Final thoughts on today

By Christianne Guillotte, on 11 June 2010

Today was another action-packed and intriguing day. After attending the lecture on Carbon Trading, I went on to learn about chaos theory, dark matter, and molecular gastronomy.  Talk about an array of subjects! My mind is once again filled to the brim.

Chaos theory and dark matter are areas that I’ve researched quite a bit in my own time, and it was fascinating to hear expert opinions on the matters. Jim Al-Khalili is absolutely brilliant; his ability to make science understandable to the general public is unrivaled. No wonder he made a BBC special on chaos theory! I haven’t yet seen it, but I can’t wait to watch it.

George Efstathiou, a cosmologist, and Neil Spooner, a particle physicist, brought two perspectives to dark matter – the very big and the very small. Amazingly, they are both seeking to explain the same fundamental question with two opposite scales! I think this calls attention to the fact that science is not inflexibly rigid, nor does it reject creativity. It utilizes different ways of thinking, and it thrives on innovation.

Heston Blumenthal and Harold McGee, both experts in the science of food, furthered this point in discussing their approaches to food and its preparation. To many of us, cooking is a hassle, but to those these two men, it is a world of exploration. Simply asking “why?” and “how?” can bring a whole new light to science, and although my research area is not within food, I left with a renewed sense of imagination.

I think we can all benefit from staying curious and continually questioning our surroundings. It is from these simple questions that complex ideas emerge.
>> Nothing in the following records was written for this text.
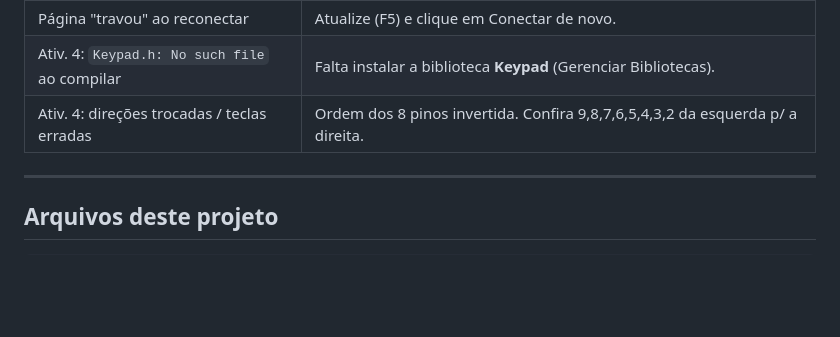
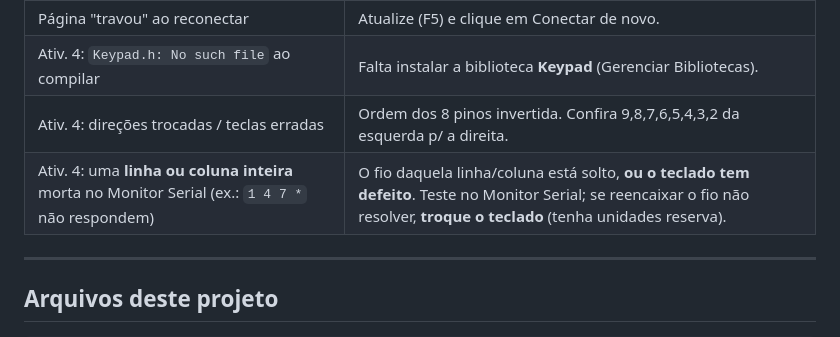
Before and after one commit to tardellirs/aula-robotica-web, a Markdown page: PLANO-DA-AULA.md, the part around the change. GitHub-like rendering; blank space fills up the shorter version.

Commit message:
Plano: dica de troubleshooting para linha/coluna morta no teclado 4x4

```diff
--- a/PLANO-DA-AULA.md
+++ b/PLANO-DA-AULA.md
@@ -146,6 +146,7 @@ Cada Arduino precisa do sketch da atividade carregado (Arduino IDE → abrir o `
 | Página "travou" ao reconectar | Atualize (F5) e clique em Conectar de novo. |
 | Ativ. 4: `Keypad.h: No such file` ao compilar | Falta instalar a biblioteca **Keypad** (Gerenciar Bibliotecas). |
 | Ativ. 4: direções trocadas / teclas erradas | Ordem dos 8 pinos invertida. Confira 9,8,7,6,5,4,3,2 da esquerda p/ a direita. |
+| Ativ. 4: uma **linha ou coluna inteira** morta no Monitor Serial (ex.: `1 4 7 *` não respondem) | O fio daquela linha/coluna está solto, **ou o teclado tem defeito**. Teste no Monitor Serial; se reencaixar o fio não resolver, **troque o teclado** (tenha unidades reserva). |
 
 ---
 
```
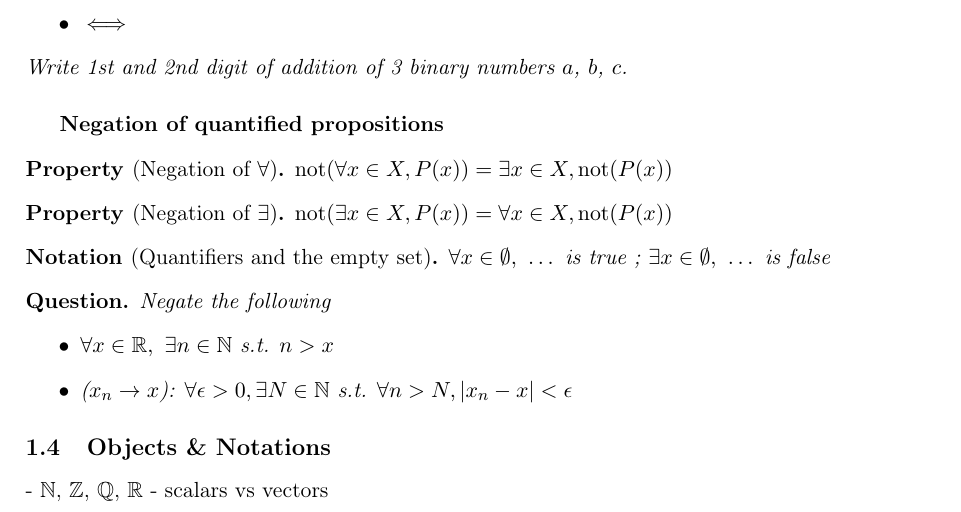
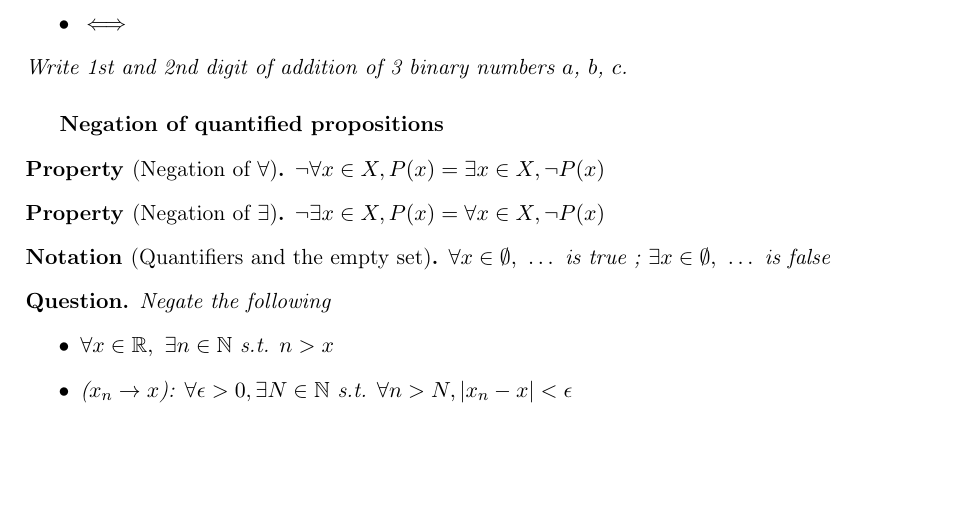
Before and after one commit to pauldubois98/RefresherMaths2022, a LaTeX paper (course.tex, which reads 1-ElementaryMaths.tex): part of page 7 of 10, cut so that both start at the same text, the shorter picture padded with empty space. Compiled offline with pdfLaTeX.

Commit message:
minor changes

```diff
--- a/1-ElementaryMaths.tex
+++ b/1-ElementaryMaths.tex
@@ -253,10 +253,10 @@ Here $ \star $ and $ \dagger $ will operations.
 
 \subparagraph{Negation of quantified propositions}
 \begin{property}[Negation of $\forall$]
-    $\mathrm{not}(\forall x\in X, P(x)) = \exists x\in X, \mathrm{not}(P(x))$
+    $\lnot \forall x\in X, P(x) = \exists x\in X, \lnot P(x)$
 \end{property}
 \begin{property}[Negation of $\exists$]
-    $\mathrm{not}(\exists x\in X, P(x)) = \forall x\in X, \mathrm{not}(P(x))$
+    $\lnot \exists x\in X, P(x) = \forall x\in X, \lnot P(x)$
 \end{property}
 \begin{notation}[Quantifiers and the empty set]
     $\forall x \in \emptyset, \ \dots$ is true ;
@@ -271,9 +271,6 @@ Here $ \star $ and $ \dagger $ will operations.
 
 
 
-\subsection{Objects \& Notations}
-- $\N$, $\Z$, $\Q$, $\R$
-- scalars vs vectors
 \subsection{Proofs}
 Example of proofs and non-proofs
 - direct
```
I hope you, too, keep a sense of wonder and remain interested in the world around you, no matter what your interest is.

Food Glorious Food

By Ann Fenech, on 10 June 2010

Heston Blumenthal in Conversation

Would you eat any part of a human? “Maybe placenta” answered Harold McGee.

This was one of the questions asked during the event ‘Heston Blumenthal in Conversation with Harold McGee‘. The event started with a short introduction about Harold McGee and Heston Blumenthal after which the floor was open for questions.

From that first question you can gather how widely the question focus varied. Blumenthal and McGee tried their best not to be floored by the questions. Definitely a superb example of accessible science in an interactive and engaging way.

What else did I learn?

  • Salt is placed in water when boiling vegetables to maintain an osmotic balance and limit the inside ’stuff’ from leaking into the outside
  • When Heston was young they used to buy olive oil from the pharmacy: because it’s only use was to unblock your ears.
  • Most of the tomato flavour is in the jelly around the seeds (now that explains why I find tomatoes flavourless!)
  • Gadget Heston cannot live without? A freeze dryer…with a purple flashing light.
  • Tip for a very useless cook to make them slightly less useless?
    McGee: temperature
    Blumenthal? TAKEAWAY!